Jasen Chi, 41


Jasen Chi, a rheumatologist in practice for six years with OrthoArkansas, came to Little Rock from Taiwan as a teen-ager with his family, the owners of Chi's Chinese, the Sushi Cafe and Sekisui. He learned to speak English, was accepted at Vanderbilt, where he majored in biochemistry, and earned his medical degree from the University of Arkansas for Medical Sciences. He did an internship and residency at the University of Memphis and returned home to do a fellowship in rheumatology. "My surgeon friends say it's gratifying when they can take a tumor out, or fix a fracture." His reward: "When someone is confined to a wheelchair, it's a blessing to be able to help that person get up and walk and have a normal quality of life." The bulk of his caseload is rheumatoid arthritis, a debilitating disease caused by an overactive immune system. "The new focus now is to treat the disease process as early as possible and be aggressive," he said, to treat during that window of opportunity before joints begin irreversible erosion and organs are damaged. The goal, Chi said, is "when you look at a patient with rheumatoid arthritis, to not be able to tell they have it."

Chi, who is on the board of the Arthritis Foundation, and OrthoArkansas are involved in seven studies looking at new drugs for arthritis and lupus and at cardiovascular risk factors with new drugs used to treat gout and RA. Rheumatoid arthritis is now treated with injected and infused drugs, chemicals that work to slow down the immune system's "assembly line" that has been turning out too many antibodies.

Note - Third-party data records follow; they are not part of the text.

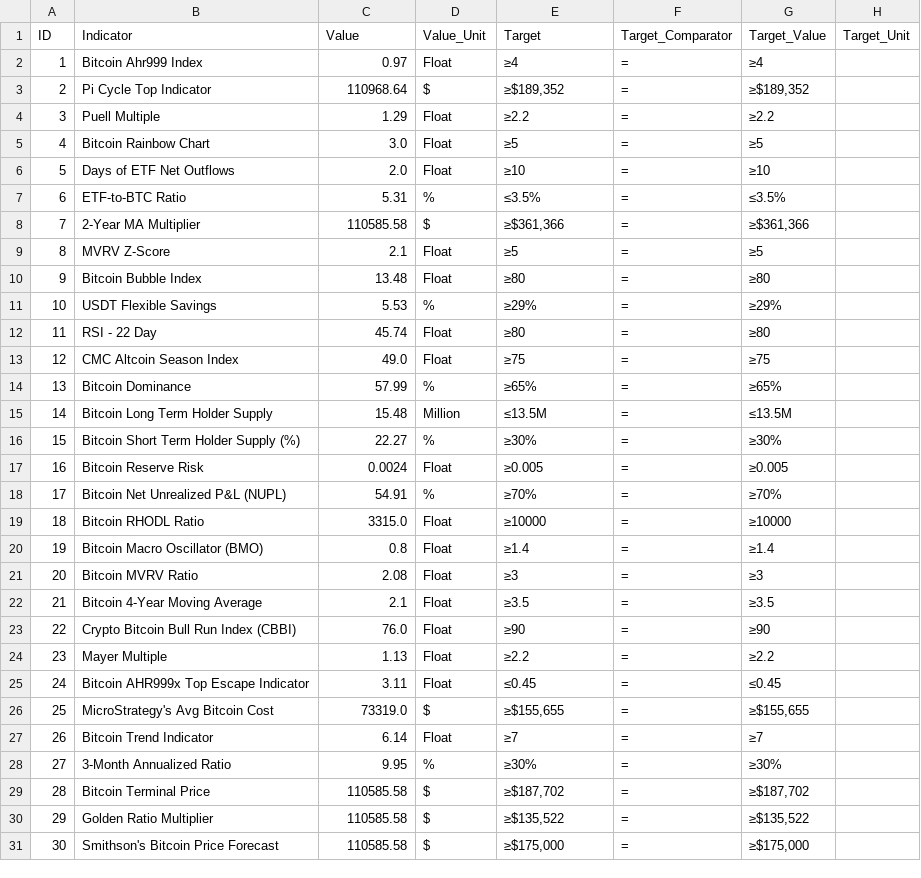
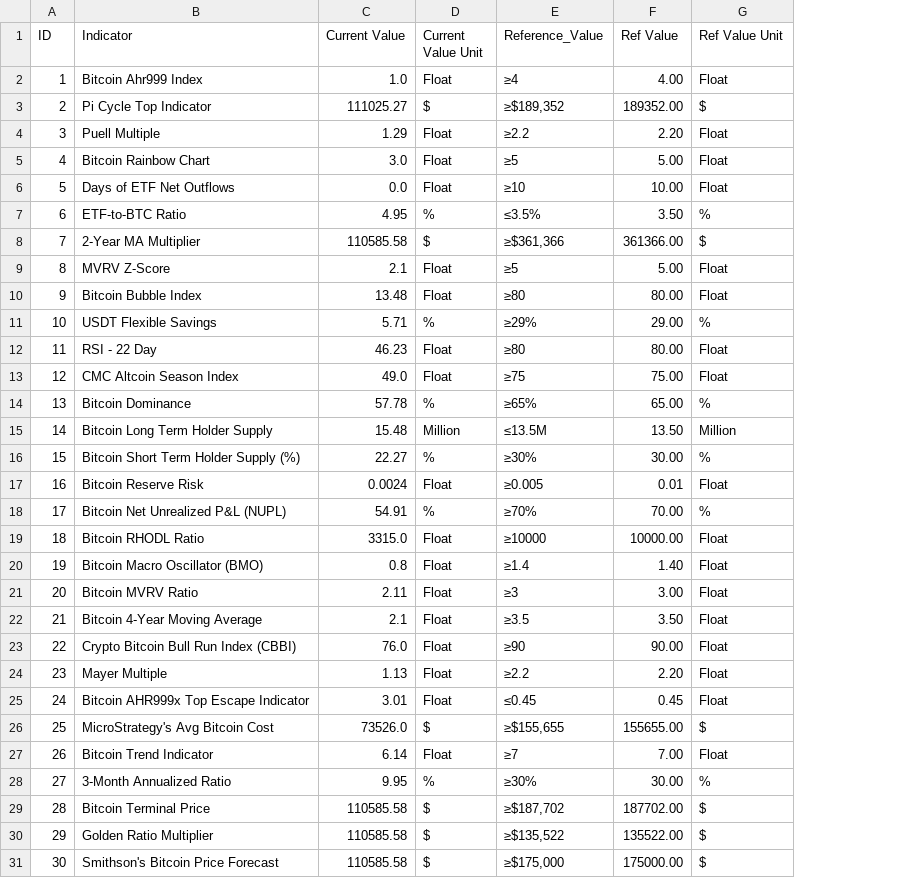
Before and after one commit to adityarjkl/Crypto-Market-Cycle-Indicator-Dashboard, a CSV file: Cleaned_Crypto_Market_Cycle_Indicators.csv, drawn as a sheet; removed rows and columns are numbered as before the commit, all else as after; the diff names each change by its address in the sheet, - before the commit and + after, or states it on an @@ line.

```diff
--- a/Cleaned_Crypto_Market_Cycle_Indicators.csv
+++ b/Cleaned_Crypto_Market_Cycle_Indicators.csv
-column F (Target_Comparator), rows 2-31: all =
-column G (Target_Value), rows 2-31: ≥4 | ≥$189,352 | ≥2.2 | ≥5 | ≥10 | ≤3.5% | ≥$361,366 | ≥5 | ≥80 | ≥29% | ≥80 | ≥75 | ≥65% | ≤13.5M | ≥30% | ≥0.005 | ≥70% | ≥10000 | ≥1.4 | ≥3 | ≥3.5 | ≥90 | ≥2.2 | ≤0.45 | ≥$155,655 | ≥7 | ≥30% | ≥$187,702 | ≥$135,522 | ≥$175,000
-column H (Target_Unit), empty
+column F (Ref Value), rows 2-31: 4.00 | 189352.00 | 2.20 | 5.00 | 10.00 | 3.50 | 361366.00 | 5.00 | 80.00 | 29.00 | 80.00 | 75.00 | 65.00 | 13.50 | 30.00 | 0.01 | 70.00 | 10000.00 | 1.40 | 3.00 | 3.50 | 90.00 | 2.20 | 0.45 | 155655.00 | 7.00 | 30.00 | 187702.00 | 135522.00 | 175000.00
+column G (Ref Value Unit), rows 2-31: Float | $ | Float | Float | Float | % | $ | Float | Float | % | Float | Float | % | Million | % | Float | % | Float | Float | Float | Float | Float | Float | Float | $ | Float | % | $ | $ | $
-C1: Value
+C1: Current Value
-D1: Value_Unit
+D1: Current Value Unit
-E1: Target
+E1: Reference_Value
-C2 (Current Value): 0.97
+C2 (Current Value): 1.0
-C3 (Current Value): 110968.64
+C3 (Current Value): 111025.27
-C6 (Current Value): 2.0
+C6 (Current Value): 0.0
-C7 (Current Value): 5.31
+C7 (Current Value): 4.95
-C11 (Current Value): 5.53
+C11 (Current Value): 5.71
-C12 (Current Value): 45.74
+C12 (Current Value): 46.23
-C14 (Current Value): 57.99
+C14 (Current Value): 57.78
-C21 (Current Value): 2.08
+C21 (Current Value): 2.11
-C25 (Current Value): 3.11
+C25 (Current Value): 3.01
-C26 (Current Value): 73319.0
+C26 (Current Value): 73526.0
```
Also changed, not shown: Crypto_Market_Cycle_Indicators_export.csv, 1 other file.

Chi was, but is no longer, the youngest doctor at OrthoArkansas. Younger still is hand surgeon Richard Wirges, 36 — another doctor who got the nod from his colleagues as one of Arkansas's best doctors and who is profiled below.

Jerri Fant, 41

Breast cancer

In practice for 10 years, Jerri Fant isn't exactly in the infancy of her practice. But she is in the infancy of motherhood, with her 4-month-old son, Griffen, so her life mimics that of a younger person. "If you have a career, you can't do things younger," she said about her late motherhood. And though she wouldn't necessarily call herself a young doctor, she said, "I'll take it."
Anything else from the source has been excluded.